### TO DO
Lines with the word "blog" are the ones wanted. Copy each of them from the entries below.

### DATASET ENTRIES
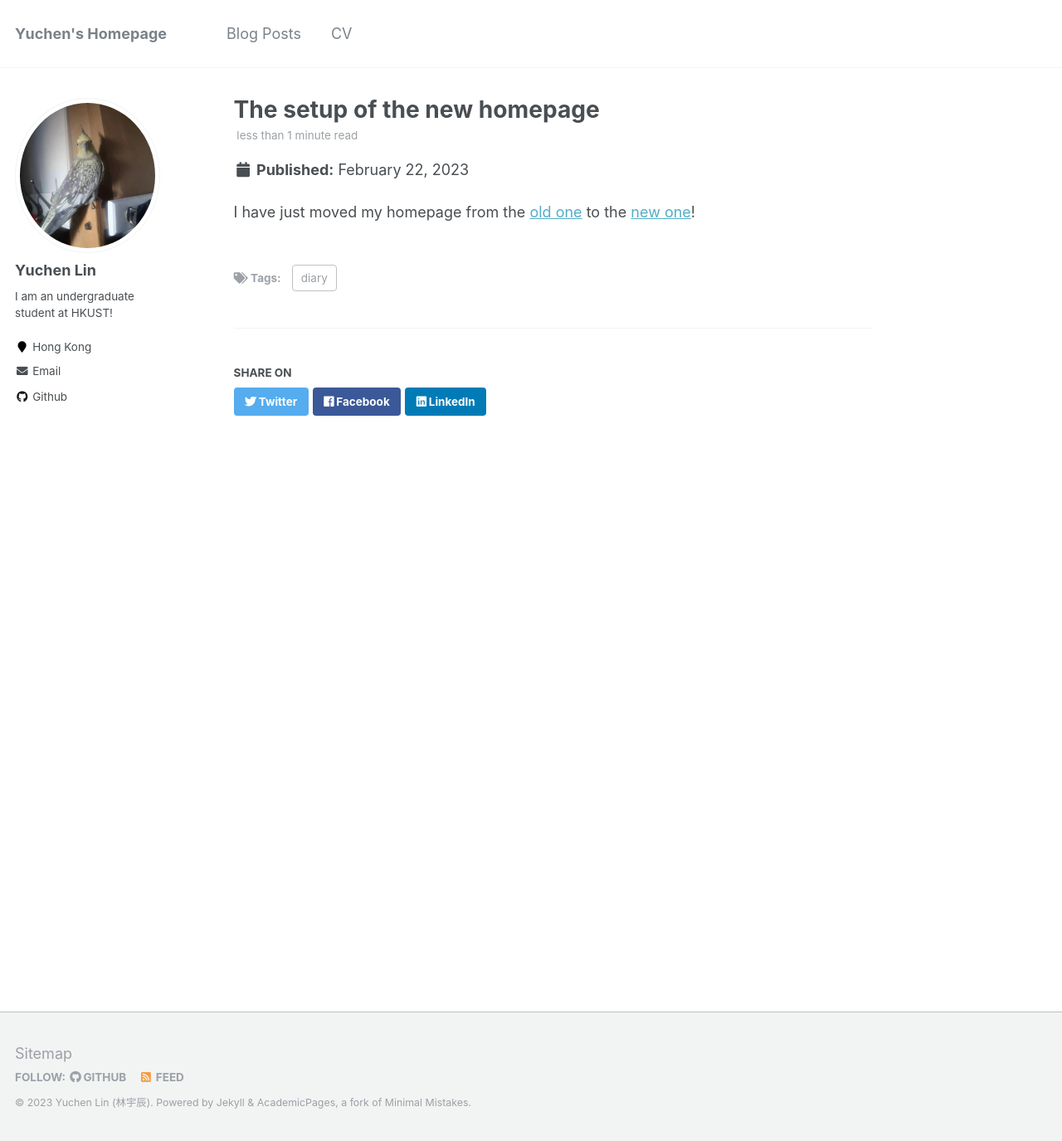
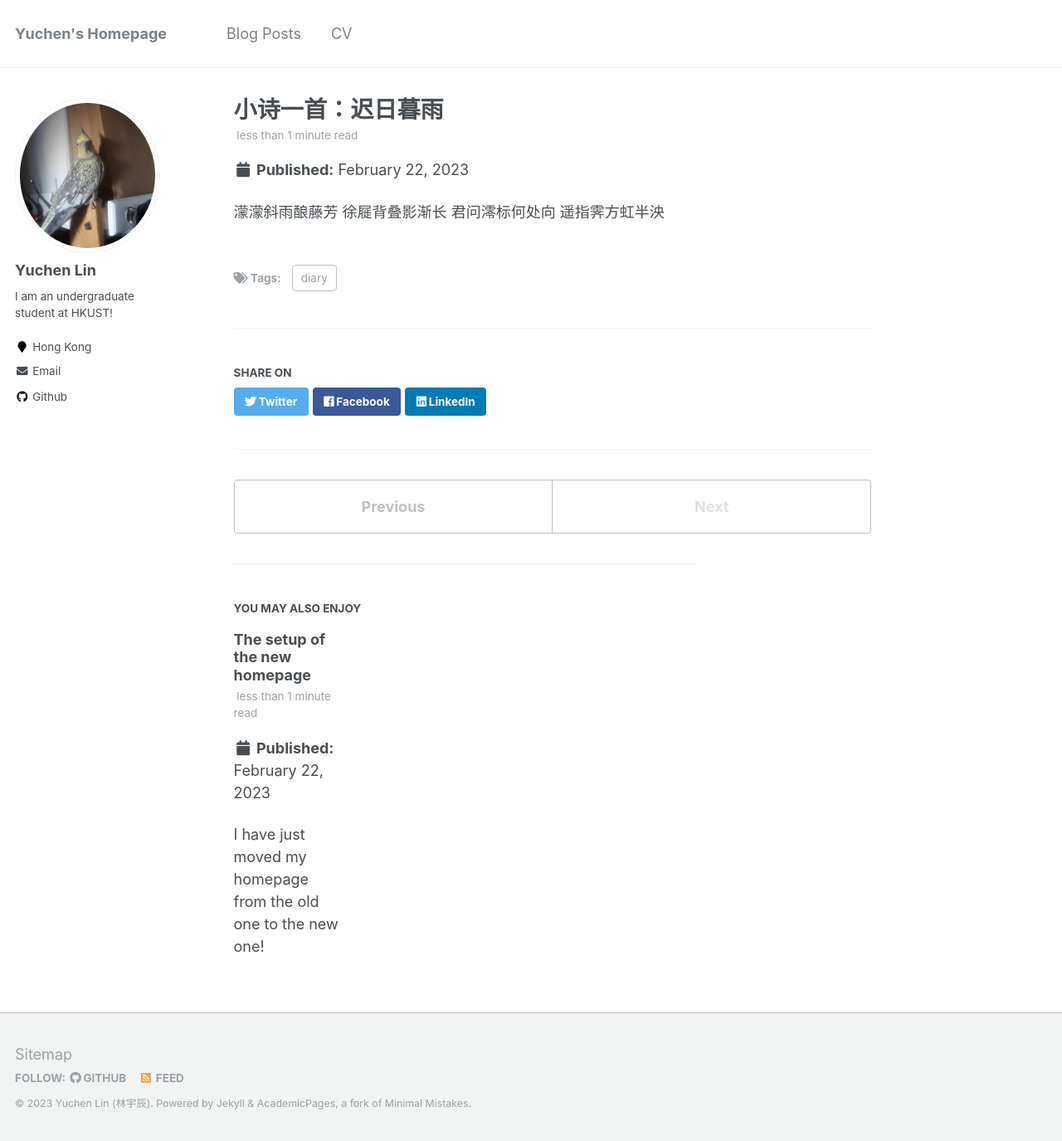
Before and after one commit to ylincn/ylincn.github.io, a Jekyll site: the page built from _posts/2023-04-18-blog-post-2.md, in a window 1280 px wide and 1375 px high. Shown: the whole window at 83% size. Built offline with Jekyll 4.4.1, drawn with Linux system fonts in a browser that asks for light colours.

Commit message:
Apr-18 commit

```diff
--- /dev/null
+++ b/_posts/2023-04-18-blog-post-2.md
@@ -0,0 +1,12 @@
+---
+title: '小诗一首：迟日暮雨'
+date: 2023-02-22
+permalink: /posts/2023/02/blog-post-1/
+tags:
+  - diary
+---
+
+濛濛斜雨酿藤芳
+徐屣背叠影渐长
+君问澪标何处向
+遥指霁方虹半泱
```
Also changed, not shown: _pages/cv.md (+5 -4 lines), 1 other file.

### TASK OUTPUT
Before and after one commit to ylincn/ylincn.github.io, a Jekyll site: the page built from _posts/2023-04-18-blog-post-2.md, in a window 1280 px wide and 1375 px high. Shown: the whole window at 83% size. Built offline with Jekyll 4.4.1, drawn with Linux system fonts in a browser that asks for light colours.
+++ b/_posts/2023-04-18-blog-post-2.md
+permalink: /posts/2023/02/blog-post-1/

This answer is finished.